---- Source data
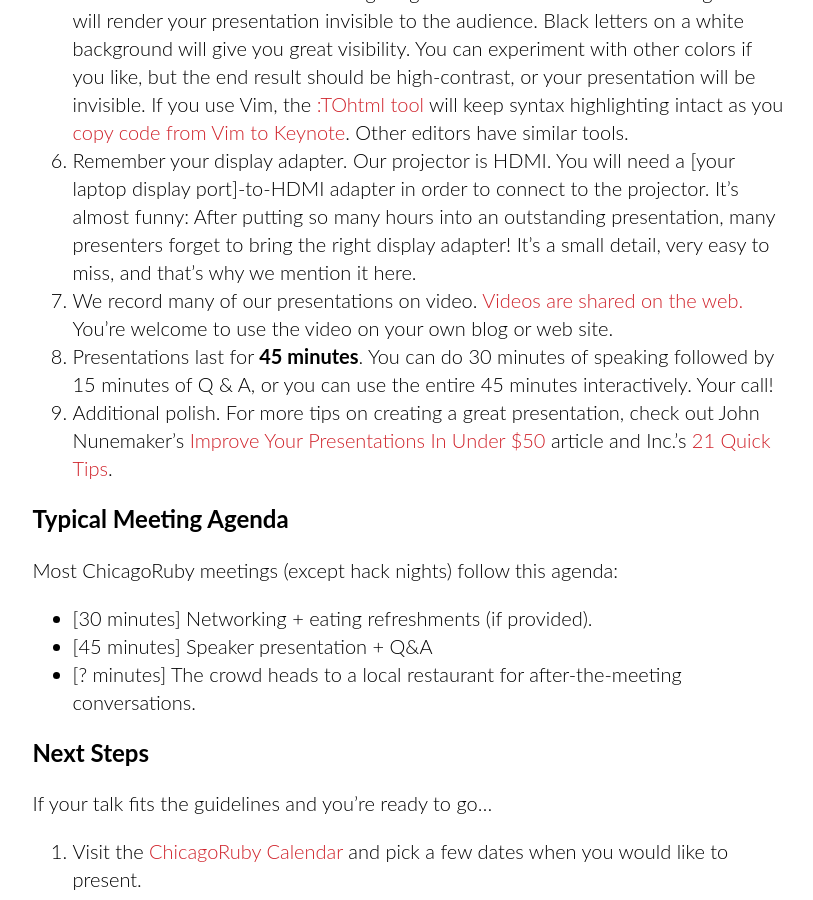
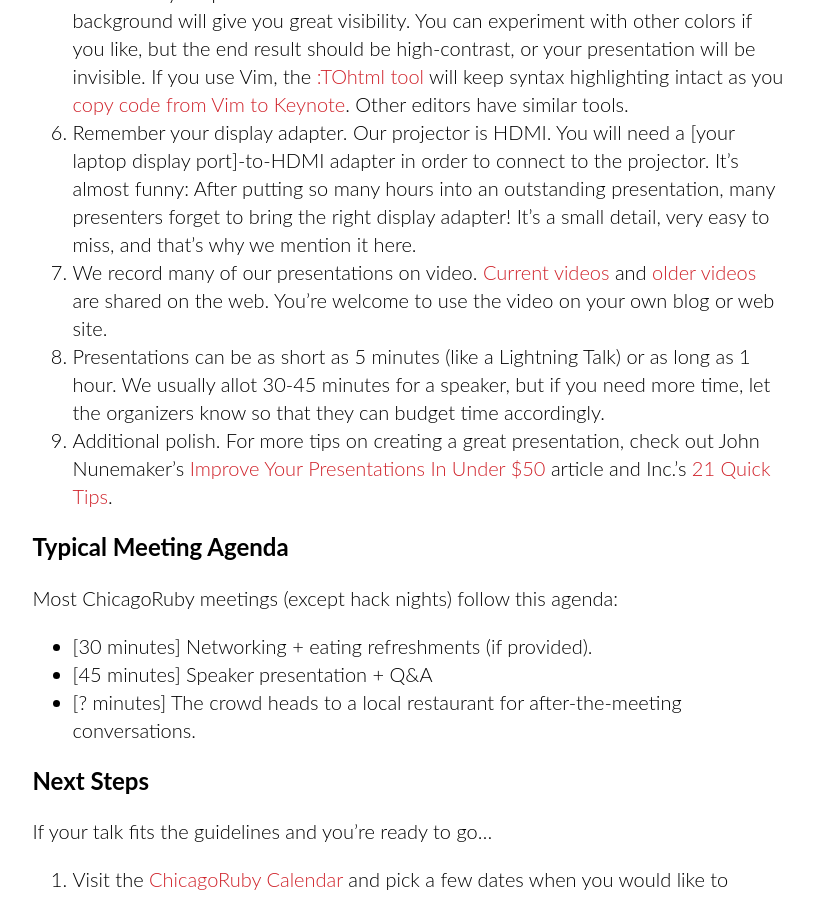
Before and after one commit to chicagoruby/chicagoruby-website, a Jekyll site: the page built from pages/simple/guidelines.md, in a window 1280 px wide and 900 px high, scrolled down 1348 px. Shown: the whole window, without its empty margins (144-957 px from the left). Built offline with Jekyll 4.4.1, drawn with Linux system fonts in a browser that asks for light colours; nearby versions of some CDN libraries; some of the changed text lies outside the part shown.

Commit message:
Issue 15: Update Speaker Guidelines
- Remove _WindyCityRails_ link since it no longer works
- Reword point 7 to include links to both:
  - the current presentations on YouTube
  and
  - the old presentations on Vimeo
- Update point 8 to indicate new presentation duration guidelines.

```diff
--- a/pages/simple/guidelines.md
+++ b/pages/simple/guidelines.md
@@ -21,10 +23,15 @@ We want all stakeholders to benefit from ChicagoRuby: Attendees, presenters, and
 4. Your product should work on Mac OS X or Linux. It can work on Windows, too, but bear in mind that the overwhelming majority of our community is Mac-based, and enjoys being so. If your product is primarily Windows-based, chances are your product isn't a good fit for ChicagoRuby.
 5. Use high-contrast presentation slides. If you use Keynote/PowerPoint slides in your presentation, make them high-contrast. Our presentation room is brightly lit and we have no control over the lighting. Dark characters on a black background will render your presentation invisible to the audience. Black letters on a white background will give you great visibility. You can experiment with other colors if you like, but the end result should be high-contrast, or your presentation will be invisible. If you use Vim, the [:TOhtml tool](http://rayhightower.com/blog/2013/10/31/tohtml-using-vim-code-snippets-in-keynote-presentations/) will keep syntax highlighting intact as you [copy code from Vim to Keynote](http://rayhightower.com/blog/2013/10/31/tohtml-using-vim-code-snippets-in-keynote-presentations/). Other editors have similar tools.
 6. Remember your display adapter. Our projector is HDMI. You will need a [your laptop display port]-to-HDMI adapter in order to connect to the projector. It's almost funny: After putting so many hours into an outstanding presentation, many presenters forget to bring the right display adapter! It's a small detail, very easy to miss, and that's why we mention it here.
-7. We record many of our presentations on video. [Videos are shared on the web.](http://vimeo.com/chicagoruby/channels) You're welcome to use the video on your own blog or web site.
-8. Presentations last for **45 minutes**. You can do 30 minutes of speaking
-   followed by 15 minutes of Q & A, or you can use the entire 45 minutes
-   interactively. Your call!
+7. We record many of our presentations on video.
+   [Current videos](https://www.youtube.com/@chicagorubymeetups)
+   and
+   [older videos](https://vimeo.com/chicagoruby/channels)
+   are shared on the web.
+   You're welcome to use the video on your own blog or web site.
+8. Presentations can be as short as 5 minutes (like a Lightning Talk) or as long
+   as 1 hour.  We usually allot 30-45 minutes for a speaker, but if you need
+   more time, let the organizers know so that they can budget time accordingly.
 9. Additional polish. For more tips on creating a great presentation, check out John Nunemaker's [Improve Your Presentations In Under $50](http://railstips.org/blog/archives/2010/05/05/improve-your-presentations-in-under-50/) article and Inc.'s [21 Quick Tips](http://www.inc.com/geoffrey-james/how-to-fix-your-presentations-21-tips.html).
 
 ## Typical Meeting Agenda
```
Also changed, not shown: other parts of pages/simple/guidelines.md (+3 -1 lines).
--------
> Try it
Among the lines above, which contain the word "that"? Copy every one.

> Result
Before and after one commit to chicagoruby/chicagoruby-website, a Jekyll site: the page built from pages/simple/guidelines.md, in a window 1280 px wide and 900 px high, scrolled down 1348 px. Shown: the whole window, without its empty margins (144-957 px from the left). Built offline with Jekyll 4.4.1, drawn with Linux system fonts in a browser that asks for light colours; nearby versions of some CDN libraries; some of the changed text lies outside the part shown.
 4. Your product should work on Mac OS X or Linux. It can work on Windows, too, but bear in mind that the overwhelming majority of our community is Mac-based, and enjoys being so. If your product is primarily Windows-based, chances are your product isn't a good fit for ChicagoRuby.
 6. Remember your display adapter. Our projector is HDMI. You will need a [your laptop display port]-to-HDMI adapter in order to connect to the projector. It's almost funny: After putting so many hours into an outstanding presentation, many presenters forget to bring the right display adapter! It's a small detail, very easy to miss, and that's why we mention it here.
+   more time, let the organizers know so that they can budget time accordingly.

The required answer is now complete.